• [PROBLEM STATEMENT]:
Where does the string "gpsBtn" occur in the entries below? Copy every line where it does.

::::

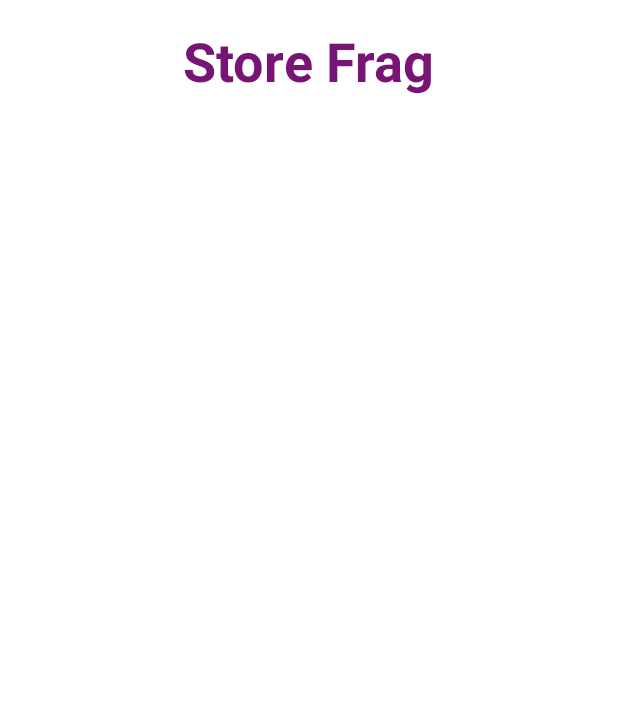
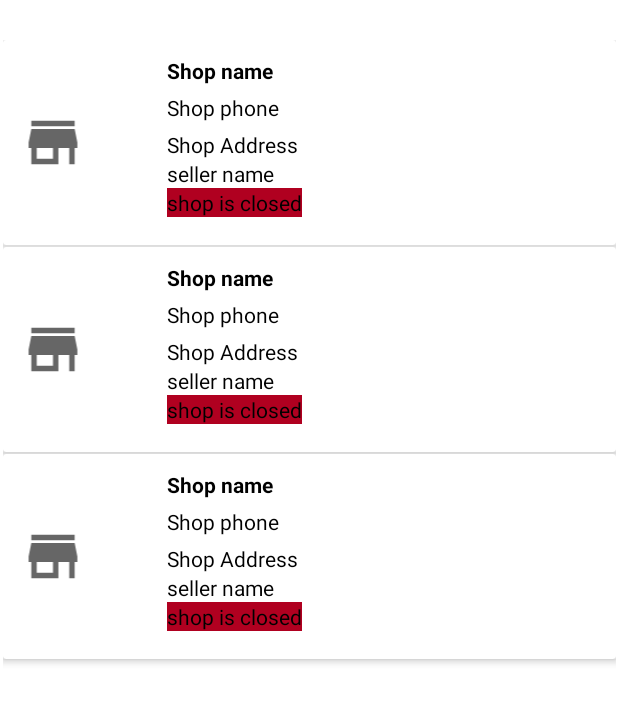
Before and after one commit to spyroy/near_buy, an Android app: the layout fragment_store.xml on its own in the app's theme, with its tools: preview values and no code run, on a phone screen of 412 x 824 dp. Shown: the top 703 px of the screen. Run offline under Robolectric (Android 15) with nearby library versions, the phone set to English and light mode, and no system bars; Roboto replaces fonts that are not available here.

Commit message:
stores view

```diff
--- a/app/src/main/java/com/example/near_buy/RegisterSellerActivity.java
+++ b/app/src/main/java/com/example/near_buy/RegisterSellerActivity.java
@@ -37,7 +37,7 @@ import java.util.concurrent.TimeUnit;
 
 public class RegisterSellerActivity extends AppCompatActivity implements LocationListener {
 
-    EditText mFullname,mShopname, mEmail, mPassword, mConfirm, mphone, maddress;
+    EditText mFullname,mShopname, mEmail, mPassword, mConfirm, mphone, maddress , mcity;
     Button mRegisterbtn;
     TextView mLoginBtn;
     FirebaseAuth fAuth;
@@ -74,6 +74,7 @@ public class RegisterSellerActivity extends AppCompatActivity implements Locatio
         database = FirebaseDatabase.getInstance();
         mDatabase = database.getReference(USER);
         progressBar = findViewById(R.id.progressBar);
+        mcity = findViewById(R.id.cityCo);
 
         gpsBtn.setOnClickListener(new View.OnClickListener() {
             @Override
@@ -186,7 +187,7 @@ public class RegisterSellerActivity extends AppCompatActivity implements Locatio
                             //startActivity(new Intent(getApplicationContext(), Seller_main_activity.class));
                             //return;
                             // }
-                            Manager m = new Manager(mFullname.getText().toString().trim(),mShopname.getText().toString().trim(), email, address, finalPhone,type);
+                            Manager m = new Manager(email,"true",  mFullname.getText().toString().trim(),finalPhone,mShopname.getText().toString().trim(),address, mcity.getText().toString().trim(), finalPhone,type);
                             FirebaseDatabase.getInstance().getReference("users")
                                     .child(FirebaseAuth.getInstance().getCurrentUser().getUid())
                                     .setValue(m).addOnCompleteListener(new OnCompleteListener<Void>() {
--- a/app/src/main/java/com/example/near_buy/register.java
+++ b/app/src/main/java/com/example/near_buy/register.java
@@ -45,7 +45,7 @@ import java.util.concurrent.TimeUnit;
 
 
 public class register extends AppCompatActivity implements LocationListener {
-    EditText mFullname, mEmail, mPassword, mConfirm, mphone, maddress;
+    EditText mFullname, mEmail, mPassword, mConfirm, mphone, maddress, mcity;
     Button mRegisterbtn, button2,button3;
     TextView mLoginBtn;
     FirebaseAuth fAuth;
@@ -81,6 +81,7 @@ public class register extends AppCompatActivity implements LocationListener {
         button2 = findViewById(R.id.already_have_account);
         button3 = findViewById(R.id.register_seller);
         gpsBtn = findViewById(R.id.gpsBt);
+        mcity = findViewById(R.id.cityCo);
 
         fAuth = FirebaseAuth.getInstance();
         database = FirebaseDatabase.getInstance();
@@ -202,7 +203,7 @@ public class register extends AppCompatActivity implements LocationListener {
                             //startActivity(new Intent(getApplicationContext(), Seller_main_activity.class));
                             //return;
                             // }
-                            user u = new user(mFullname.getText().toString().trim(), email, address, finalPhone);
+                            user u = new user(mFullname.getText().toString().trim(), email, address, finalPhone, mcity.getText().toString().trim());
                             FirebaseDatabase.getInstance().getReference("users")
                                     .child(FirebaseAuth.getInstance().getCurrentUser().getUid())
                                     .setValue(u).addOnCompleteListener(new OnCompleteListener<Void>() {
--- a/app/src/main/res/layout/fragment_store.xml
+++ b/app/src/main/res/layout/fragment_store.xml
@@ -9,15 +9,37 @@
 
     <!-- TODO: Update blank fragment layout -->
     <TextView
+        android:id="@+id/textView7"
         android:layout_width="wrap_content"
         android:layout_height="wrap_content"
         android:layout_marginTop="16dp"
-        android:text="Store Frag"
+        android:background="#FFFFFF"
+        android:text="Stores"
         android:textColor="#771575"
         android:textSize="36sp"
         android:textStyle="bold"
-        android:background="#FFFFFF"
         app:layout_constraintEnd_toEndOf="parent"
         app:layout_constraintStart_toStartOf="parent"
         app:layout_constraintTop_toTopOf="parent" />
+
+    <RelativeLayout
+        android:layout_width="wrap_content"
+        android:layout_height="wrap_content"
+        android:layout_marginHorizontal="5dp"
+        android:layout_marginBottom="11dp"
+        app:layout_constraintBottom_toBottomOf="parent"
+        app:layout_constraintEnd_toEndOf="parent"
+        app:layout_constraintStart_toStartOf="parent"
+        app:layout_constraintTop_toBottomOf="@+id/textView7">
+
+        <androidx.recyclerview.widget.RecyclerView
+            android:id="@+id/recycle"
+            android:layout_width="wrap_content"
+            android:layout_height="match_parent"
+            app:layoutManager="androidx.recyclerview.widget.LinearLayoutManager"
+            tools:listitem="@layout/row_shop" />
+    </RelativeLayout>
+
+
+
 </androidx.constraintlayout.widget.ConstraintLayout>
--- /dev/null
+++ b/app/src/main/res/layout/row_shop.xml
@@ -0,0 +1,103 @@
+<?xml version="1.0" encoding="utf-8"?>
+<androidx.cardview.widget.CardView xmlns:android="http://schemas.android.com/apk/res/android"
+    xmlns:app="http://schemas.android.com/apk/res-auto"
+    xmlns:tools="http://schemas.android.com/tools"
+    android:layout_width="match_parent"
+    android:layout_height="wrap_content"
+    android:layout_marginBottom="1dp"
+    app:cardElevation="3dp"
+    app:contentPadding="5dp"
+    tools:context=".storeFrag">
+
+    <RelativeLayout
+        android:id="@+id/shopDetails"
+        android:layout_width="398dp"
+        android:layout_height="126dp">
+
+        <LinearLayout
+            android:id="@+id/linear"
+            android:layout_width="346dp"
+            android:layout_height="match_parent"
+            android:layout_alignParentStart="true"
+            android:layout_alignParentLeft="true"
+            android:layout_marginStart="56dp"
+            android:layout_marginLeft="56dp"
+            android:orientation="vertical">
+
+            <TextView
+                android:id="@+id/shopName"
+                android:layout_width="wrap_content"
+                android:layout_height="wrap_content"
+                android:layout_marginStart="@android:dimen/app_icon_size"
+                android:layout_marginLeft="@android:dimen/app_icon_size"
+                android:layout_marginTop="5dp"
+                android:text="Shop name"
+                android:textColor="@color/black"
+                android:textStyle="bold" />
+
+            <TextView
+                android:id="@+id/shop_phone"
+                android:layout_width="wrap_content"
+                android:layout_height="wrap_content"
+                android:layout_marginStart="@android:dimen/app_icon_size"
+                android:layout_marginLeft="@android:dimen/app_icon_size"
+                android:layout_marginTop="5dp"
+                android:text="Shop phone"
+                android:textColor="@color/black" />
+
+            <TextView
+                android:id="@+id/Address"
+                android:layout_width="wrap_content"
+                android:layout_height="wrap_content"
+                android:layout_marginStart="@android:dimen/app_icon_size"
+                android:layout_marginLeft="@android:dimen/app_icon_size"
+                android:layout_marginTop="5dp"
+                android:text="Shop Address"
+                android:textColor="@color/black" />
+
+            <TextView
+                android:id="@+id/name"
+                android:layout_width="wrap_content"
+                android:layout_height="wrap_content"
+                android:layout_marginStart="@android:dimen/app_icon_size"
+                android:layout_marginLeft="@android:dimen/app_icon_size"
+                android:text="seller name"
+                android:textColor="@color/black"  />
+
+            <TextView
+                android:id="@+id/open"
+                android:layout_width="wrap_content"
+                android:layout_height="wrap_content"
+                android:layout_marginStart="@android:dimen/app_icon_size"
+                android:layout_marginLeft="@android:dimen/app_icon_size"
+                android:background="@color/design_default_color_error"
+                android:text="shop is closed"
+                android:textColor="@color/black" />
+        </LinearLayout>
+
+
+        <ImageView
+            android:id="@+id/shop_im"
+            android:layout_width="56dp"
+            android:layout_height="43dp"
+            android:layout_alignParentStart="true"
+            android:layout_alignParentLeft="true"
+            android:layout_centerVertical="true"
+            android:src="@drawable/ic_baseline_store_24" />
+    </RelativeLayout>
+
+
+    <!-- TODO: Update blank fragment layout -->
+    <!--    <TextView-->
+    <!--        android:layout_width="wrap_content"-->
+    <!--        android:layout_height="wrap_content"-->
+    <!--        android:layout_marginTop="16dp"-->
+    <!--        android:text="Store Frag"-->
+    <!--        android:textColor="#771575"-->
+    <!--        android:textSize="36sp"-->
+    <!--        android:textStyle="bold"-->
+    <!--        android:background="#FFFFFF"-->
+    <!--        app:layout_constraintEnd_toEndOf="parent"-->
+    <!--        app:layout_constraintStart_toStartOf="parent"-->
+    <!--        app:layout_constraintTop_toTopOf="parent" />-->
+</androidx.cardview.widget.CardView>
```
Also changed, not shown: app/src/main/java/com/example/near_buy/Manager.java (+26 -5 lines), app/src/main/java/com/example/near_buy/ShopAdapter.java (added, +77 -0 lines), app/src/main/java/com/example/near_buy/shop.java (added, +100 -0 lines), app/src/main/java/com/example/near_buy/storeFrag.java (+75 -1 lines), app/src/main/java/com/example/near_buy/user.java (+19 -2 lines), app/src/main/res/layout/activity_register.xml (+22 -1 lines), app/src/main/res/layout/activity_register_seller.xml (+22 -1 lines), 323 other files.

::::

• [ANSWER BOX]:
         gpsBtn.setOnClickListener(new View.OnClickListener() {
         gpsBtn = findViewById(R.id.gpsBt);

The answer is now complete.